There are so many ways books can leave an imprint, but what about the imprint the reader leaves behind?
Forgotten Bookmarks is a collection of interesting finds made by the author Michael Popek.
By day, Michael Popek works in his family’s used bookstore. By night, he’s the voyeuristic force behind www.forgottenbookmarks.com, where he shares the weird objects he has found among the stacks at his store.
There are actual bookmarks, but there are also pictures and ticket stubs, old recipes and notes, valentines, unsent letters, four-leaf clovers, and various sordid, heartbreaking, and bizarre keepsakes. Together this collection of lost treasures offers a glimpse into other readers’ lives that they never intended for us to see.
The secret lives of books.
But what if the reader could make another mark?
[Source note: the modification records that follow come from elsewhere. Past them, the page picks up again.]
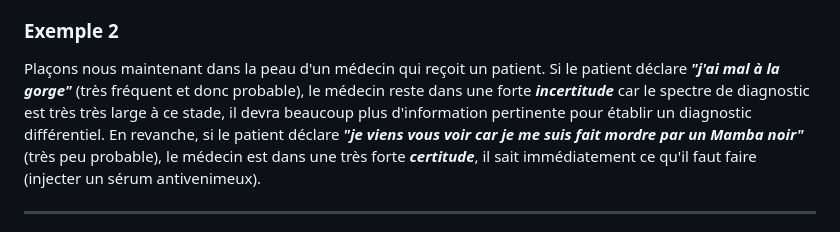
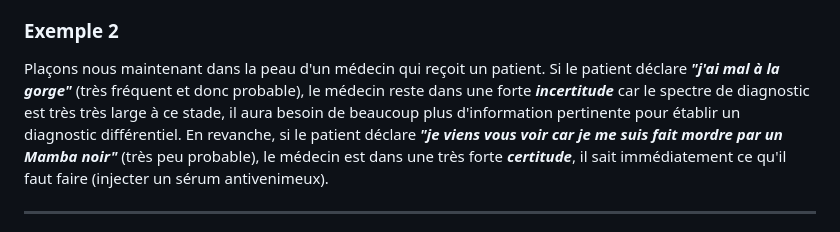
Before and after one commit to nablanabla/entropie-interactive, a Markdown page: README.md, the part around the change. Drawn GitHub-style.

```diff
--- a/README.md
+++ b/README.md
@@ -63,7 +63,7 @@ Ces deux remarques sont au coeur de l'apprentissage machine.
 Imaginons que l'on soit un 27 février au Québec. Le message ***"Il fait froid aujourd'hui"*** est peu informatif, car sa probabilité d'apparaître un 27 février est très forte. En revanche le message ***"Il fait 15°C aujourd'hui"*** est à très haute valeur informative car sa probabilité est très très faible. De fait, cet évènement exceptionnel est arrivé une fois, en 2024 comme le relate [l'article suivant](https://www.journaldemontreal.com/2024/02/27/chaud-pour-un-mois-de-fevrier-des-records-de-temperature-battus-mardi-au-quebec).
 
 ### Exemple 2
-Plaçons nous maintenant dans la peau d'un médecin qui reçoit un patient. Si le patient déclare ***"j'ai mal à la gorge"*** (très fréquent et donc probable), le médecin reste dans une forte ***incertitude*** car le spectre de diagnostic est très très large à ce stade, il devra beaucoup plus d'information pertinente pour établir un diagnostic différentiel.  En revanche, si le patient déclare ***"je viens vous voir car je me suis fait mordre par un Mamba noir"*** (très peu probable), le médecin est dans une très forte ***certitude***, il sait immédiatement ce qu'il faut faire (injecter un sérum antivenimeux).
+Plaçons nous maintenant dans la peau d'un médecin qui reçoit un patient. Si le patient déclare ***"j'ai mal à la gorge"*** (très fréquent et donc probable), le médecin reste dans une forte ***incertitude*** car le spectre de diagnostic est très très large à ce stade, il aura besoin de beaucoup plus d'information pertinente pour établir un diagnostic différentiel.  En revanche, si le patient déclare ***"je viens vous voir car je me suis fait mordre par un Mamba noir"*** (très peu probable), le médecin est dans une très forte ***certitude***, il sait immédiatement ce qu'il faut faire (injecter un sérum antivenimeux).
 
 ---
 
```
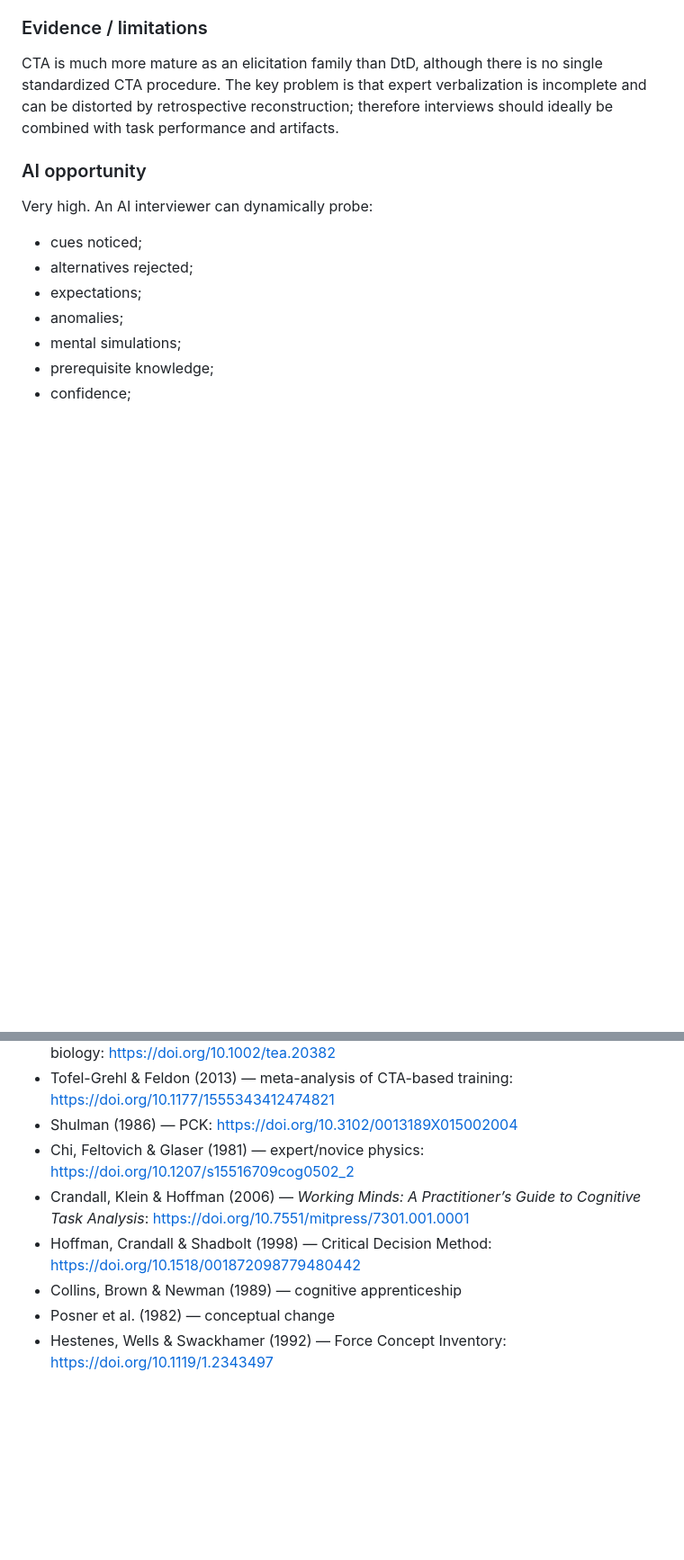
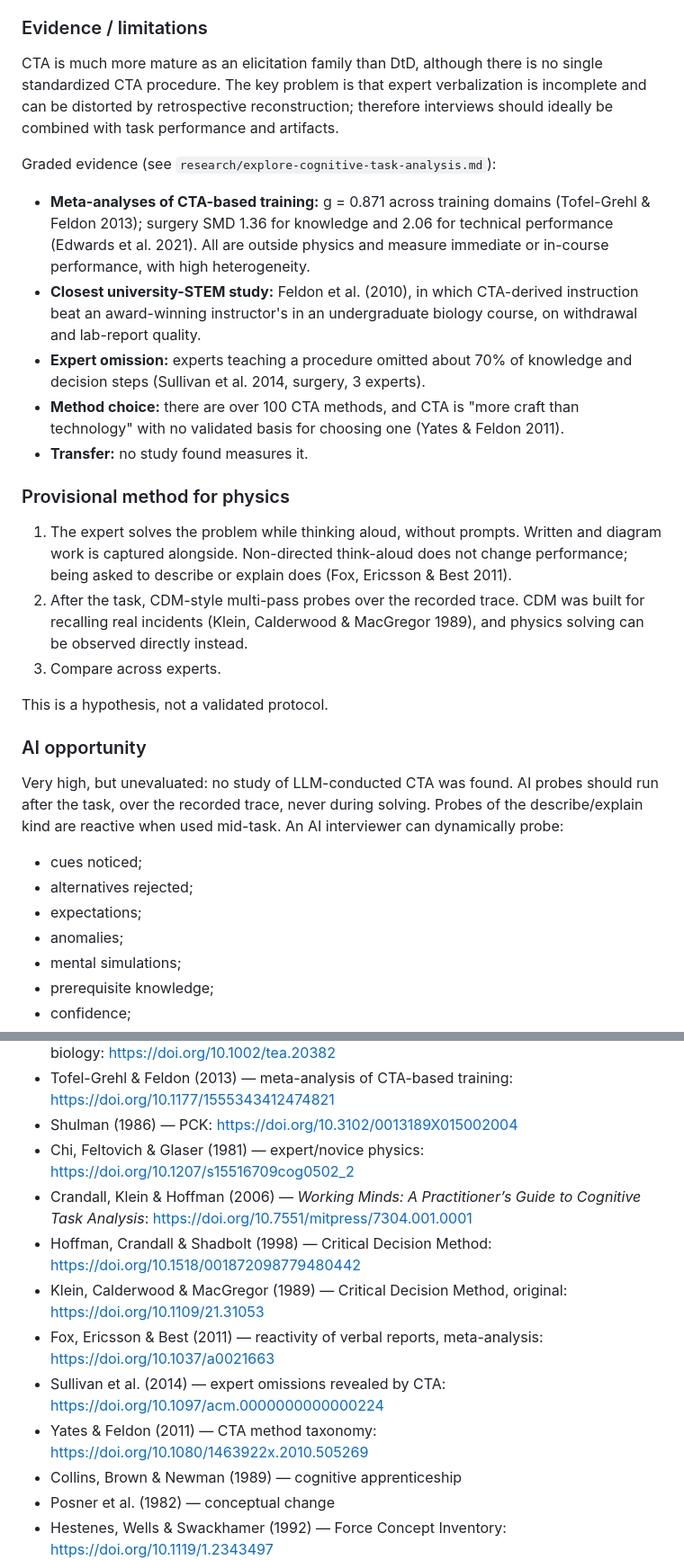
Before and after one commit to AdamKrysztopa/edu_proj, a Markdown page: ai_education_research_map.md, 2 parts joined by grey strips. Shown at 90% size. GitHub-like rendering; blank space fills up the shorter version.

```diff
--- a/ai_education_research_map.md
+++ b/ai_education_research_map.md
@@ -184,8 +184,22 @@ Originally especially strong in complex professional domains—aviation, militar
 ### Evidence / limitations
 CTA is much more mature as an elicitation family than DtD, although there is no single standardized CTA procedure. The key problem is that expert verbalization is incomplete and can be distorted by retrospective reconstruction; therefore interviews should ideally be combined with task performance and artifacts.
 
+Graded evidence (see `research/explore-cognitive-task-analysis.md`):
+- **Meta-analyses of CTA-based training:** g = 0.871 across training domains (Tofel-Grehl & Feldon 2013); surgery SMD 1.36 for knowledge and 2.06 for technical performance (Edwards et al. 2021). All are outside physics and measure immediate or in-course performance, with high heterogeneity.
+- **Closest university-STEM study:** Feldon et al. (2010), in which CTA-derived instruction beat an award-winning instructor's in an undergraduate biology course, on withdrawal and lab-report quality.
+- **Expert omission:** experts teaching a procedure omitted about 70% of knowledge and decision steps (Sullivan et al. 2014, surgery, 3 experts).
+- **Method choice:** there are over 100 CTA methods, and CTA is "more craft than technology" with no validated basis for choosing one (Yates & Feldon 2011).
+- **Transfer:** no study found measures it.
+
+### Provisional method for physics
+1. The expert solves the problem while thinking aloud, without prompts. Written and diagram work is captured alongside. Non-directed think-aloud does not change performance; being asked to describe or explain does (Fox, Ericsson & Best 2011).
+2. After the task, CDM-style multi-pass probes over the recorded trace. CDM was built for recalling real incidents (Klein, Calderwood & MacGregor 1989), and physics solving can be observed directly instead.
+3. Compare across experts.
+
+This is a hypothesis, not a validated protocol.
+
 ### AI opportunity
-Very high. An AI interviewer can dynamically probe:
+Very high, but unevaluated: no study of LLM-conducted CTA was found. AI probes should run after the task, over the recorded trace, never during solving. Probes of the describe/explain kind are reactive when used mid-task. An AI interviewer can dynamically probe:
 - cues noticed;
 - alternatives rejected;
 - expectations;
@@ -783,8 +797,12 @@ These are starting anchors, not a complete bibliography.
 - Tofel-Grehl & Feldon (2013) — meta-analysis of CTA-based training: https://doi.org/10.1177/1555343412474821
 - Shulman (1986) — PCK: https://doi.org/10.3102/0013189X015002004
 - Chi, Feltovich & Glaser (1981) — expert/novice physics: https://doi.org/10.1207/s15516709cog0502_2
-- Crandall, Klein & Hoffman (2006) — _Working Minds: A Practitioner’s Guide to Cognitive Task Analysis_: https://doi.org/10.7551/mitpress/7301.001.0001
+- Crandall, Klein & Hoffman (2006) — _Working Minds: A Practitioner’s Guide to Cognitive Task Analysis_: https://doi.org/10.7551/mitpress/7304.001.0001
 - Hoffman, Crandall & Shadbolt (1998) — Critical Decision Method: https://doi.org/10.1518/001872098779480442
+- Klein, Calderwood & MacGregor (1989) — Critical Decision Method, original: https://doi.org/10.1109/21.31053
+- Fox, Ericsson & Best (2011) — reactivity of verbal reports, meta-analysis: https://doi.org/10.1037/a0021663
+- Sullivan et al. (2014) — expert omissions revealed by CTA: https://doi.org/10.1097/acm.0000000000000224
+- Yates & Feldon (2011) — CTA method taxonomy: https://doi.org/10.1080/1463922x.2010.505269
 - Collins, Brown & Newman (1989) — cognitive apprenticeship
 - Posner et al. (1982) — conceptual change
 - Hestenes, Wells & Swackhamer (1992) — Force Concept Inventory: https://doi.org/10.1119/1.2343497
```
Also changed, not shown: other parts of ai_education_research_map.md (+2 -2 lines), PROGRESS.md (added, +56 -0 lines), research/explore-cognitive-task-analysis.md (added, +96 -0 lines).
What if you could change your favorite story–would you?
That’s the premise in Lauren Baratz-Logsted’s new book Little Women and Me.
Modern-day teen Emily March turns to Louisa May Alcott’s famous book for a school assignment and finds herself mysteriously transported to the world of Little Women, where she and Alcott’s story both undergo surprising changes.
What would you do if you ended up in your favorite book? Would you change anything? How would you leave your mark behind?
***My copy of Little Women and Me is up for grabs this week. Simply leave a comment below (before 12/9) and you will be entered into the giveaway.***
First impressions can be significant.
That first meeting with someone, your first taste of Brussels sprouts or reading the first line of a book–we get an instant, often lasting, impression.
“A man’s look is the work of years; it is stamped on his countenance by the events of his whole life, nay, more, by the hand of nature, and it is not to be got rid of easily.” –William Hazlitt
I guess it’s kind of like the imprinting phenomenon for the wolves in the Twilight series, they are forever branded once they experience their love at first sight moment (although when it happens to Jacob in Breaking Dawn, it’s a bit bizarre).
But the best first lines not only impress, they offer a glimpse into the entire story to come.
“The boy who lived.”
–Harry Potter and the Sorcerer’s Stone by J.K. Rowling
“It was a pleasure to burn.”
–Fahrenheit 451 by Ray Bradbury
“We went to the moon to have fun, but the moon turned out to completely suck.”
–Feed by M.T. Anderson
“There is no lake at Camp Green Lake.”
–Holes by Louis Sachar
The best first lines make the reader curious, instantly pulling you further into the story.
“It was the day my grandmother exploded.”
–The Crow Road by Iian Banks
“The winds in Washokey make people go crazy.”
–Like Mandarin by Kirsten Hubbard
“Once upon a time, fairy tales were awesome.”
–A Tale Dark and Grim by Adam Gidwitz
Sometimes the best first line tells you so much about the main character.
“My name is India Opal Buloni, and last summer my daddy, the preacher, sent me to the store for a box of macaroni-and-cheese, some white rice, and two tomatoes and I came back with a dog.”
–Because of Winn Dixie by Kate Dicamillo
“It was fun at first, playing house.”
–Love, Aubrey Suzanne LaFleur
Or they simply inspire.
“So she tells me, the words dribbling out with the cranberry muffin crumbs, commas dunked in her coffee.”
–Wintergirls by Laurie Halse Anderson
First lines are special, crucial to both reader and writer, because they often determine the success of the rest of the story.
“He who therefore fails to please in his salutation and address is at once rejected, and never obtains an opportunity of showing his latest excellences or essential qualities.”–Samuel Johnson
What is your impression on the first line? Do you have a favorite story opening?